- Cariboo Chilcotin Coast
- Kootenay Rockies
- Northern British Columbia
- Thompson Okanagan
- Vancouver Coast & Mountains
- Vancouver Island
Cariboo Chilcotin Coast
This region of BC, which takes part of its name from the indigenous peoples that live here, spans latitudinally across the lower
In the 1860’s, this region experienced the Cariboo Gold Rush. Gold prospectors came from around the world seeking riches. When the gold rush died out, many stayed and became ranchers. Today, cowboys and ranches are in abundance and form part of the tourism experience in this region.
In the Cariboo Chilcotin Coast region of BC you will find small populations of people sparsely dispersed in a vast landscape. The Tsilhqot’in (also called the Chilcotin) people are the most southern of the Athapascan-speaking Aboriginal people in British Columbia. When translated Tsilhqot’in means “river people”. Their traditional territory is the high altitude Chilcotin Plateau where they occupy the rivers. Along the coast are people of the Kwakwakaw’akw, the Nuxalk people of Bella Coola and Coast Salish Nations and, further to the interior, is the historical territory of the Secwepemc, part of the Interior Salish peoples.

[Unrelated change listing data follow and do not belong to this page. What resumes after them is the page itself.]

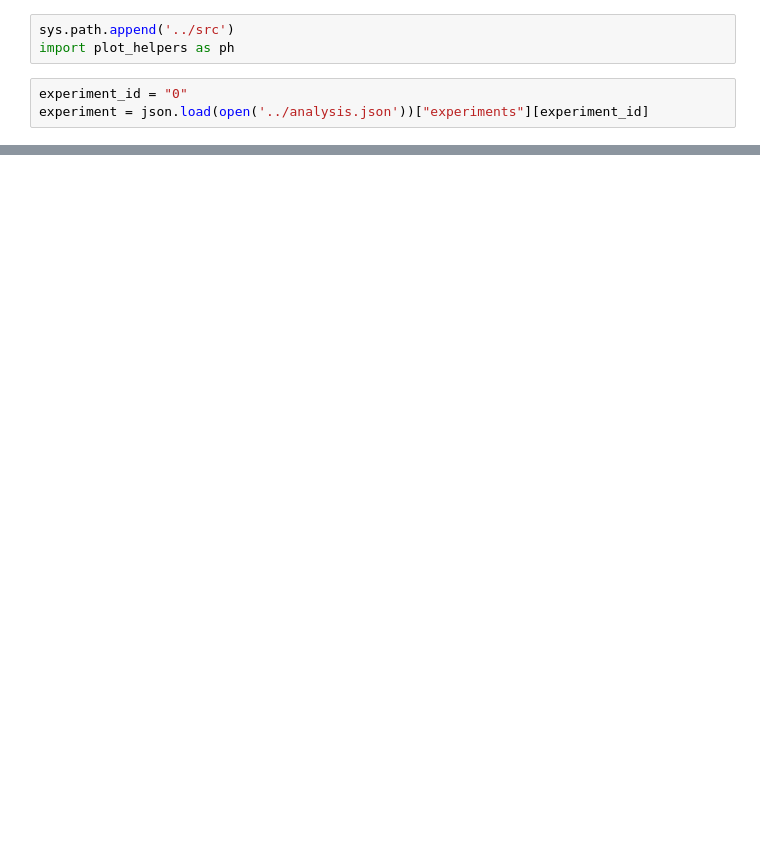
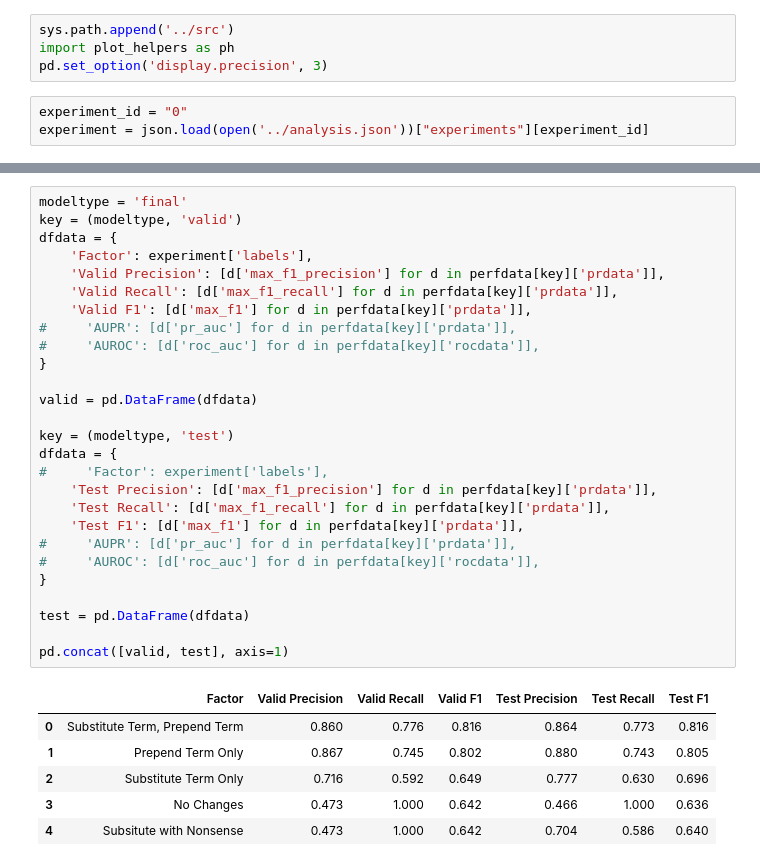
Before and after one commit to tatonetti-lab/onsides, a Jupyter notebook: notebooks/Experiment 0-Compare Example Construction Methods.ipynb, the cells around one changed output, grey strips where cells are left out. Saved outputs shown, nothing was run; the diff lists cells and outputs as text; blank space fills up the shorter version.

```diff
--- a/notebooks/Experiment 0-Compare Example Construction Methods.ipynb
+++ b/notebooks/Experiment 0-Compare Example Construction Methods.ipynb
@@ -17,6 +19,7 @@ from sklearn.metrics import roc_auc_score
 # %%
 sys.path.append('../src')
 import plot_helpers as ph
+pd.set_option('display.precision', 3)
 # %%
 experiment_id = "0"
 experiment = json.load(open('../analysis.json'))["experiments"][experiment_id]
@@ -88,0 +96,34 @@ for modeltype in ('final', 'bestepoch'):
+# %%
+modeltype = 'final'
+key = (modeltype, 'valid')
+dfdata = {
+    'Factor': experiment['labels'],
+    'Valid Precision': [d['max_f1_precision'] for d in perfdata[key]['prdata']],
+    'Valid Recall': [d['max_f1_recall'] for d in perfdata[key]['prdata']],
+    'Valid F1': [d['max_f1'] for d in perfdata[key]['prdata']],
+#     'AUPR': [d['pr_auc'] for d in perfdata[key]['prdata']],
+#     'AUROC': [d['roc_auc'] for d in perfdata[key]['rocdata']],
+}
+
+valid = pd.DataFrame(dfdata)
+
+key = (modeltype, 'test')
+dfdata = {
+#     'Factor': experiment['labels'],
+    'Test Precision': [d['max_f1_precision'] for d in perfdata[key]['prdata']],
+    'Test Recall': [d['max_f1_recall'] for d in perfdata[key]['prdata']],
+    'Test F1': [d['max_f1'] for d in perfdata[key]['prdata']],
+#     'AUPR': [d['pr_auc'] for d in perfdata[key]['prdata']],
+#     'AUROC': [d['roc_auc'] for d in perfdata[key]['rocdata']],
+}
+
+test = pd.DataFrame(dfdata)
+
+pd.concat([valid, test], axis=1)
+# %% [output]
+|  | Factor | Valid Precision | Valid Recall | Valid F1 | Test Precision | Test Recall | Test F1 |
+| 0 | Substitute Term, Prepend Term | 0.860 | 0.776 | 0.816 | 0.864 | 0.773 | 0.816 |
+| 1 | Prepend Term Only | 0.867 | 0.745 | 0.802 | 0.880 | 0.743 | 0.805 |
+| 2 | Substitute Term Only | 0.716 | 0.592 | 0.649 | 0.777 | 0.630 | 0.696 |
+| 3 | No Changes | 0.473 | 1.000 | 0.642 | 0.466 | 1.000 | 0.636 |
+| 4 | Subsitute with Nonsense | 0.473 | 1.000 | 0.642 | 0.704 | 0.586 | 0.640 |
```
Also changed, not shown: parts of 2 cells of this notebook, 11 other files.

Visitors can experience a wide array of travel and cultural experiences in the Cariboo Chilcotin Coast. Experience a jet boat tour along the Fraser River and stop for a lunch of traditional Aboriginal foods, take a wilderness tour interpreted through First Nations traditions and cultures, or visit an ancient indigenous village site. The outdoor enthusiast will find plenty of adventures to keep them busy such as hiking, ocean kayaking, fishing, trail riding, mountain biking, golfing or even observing the Spirit Bears of Princess Royal Island. You can stay at a wilderness resort or guest ranch and during the summer months you can travel aboard a tourist train through the region.
Visit the Cariboo Chilcotin Coast region of BC and experience the hospitality and culture of the Tsilhqot’in, Kwakwakaw’akw, Secwepemc and the Interior and Coast Salish First Nations people.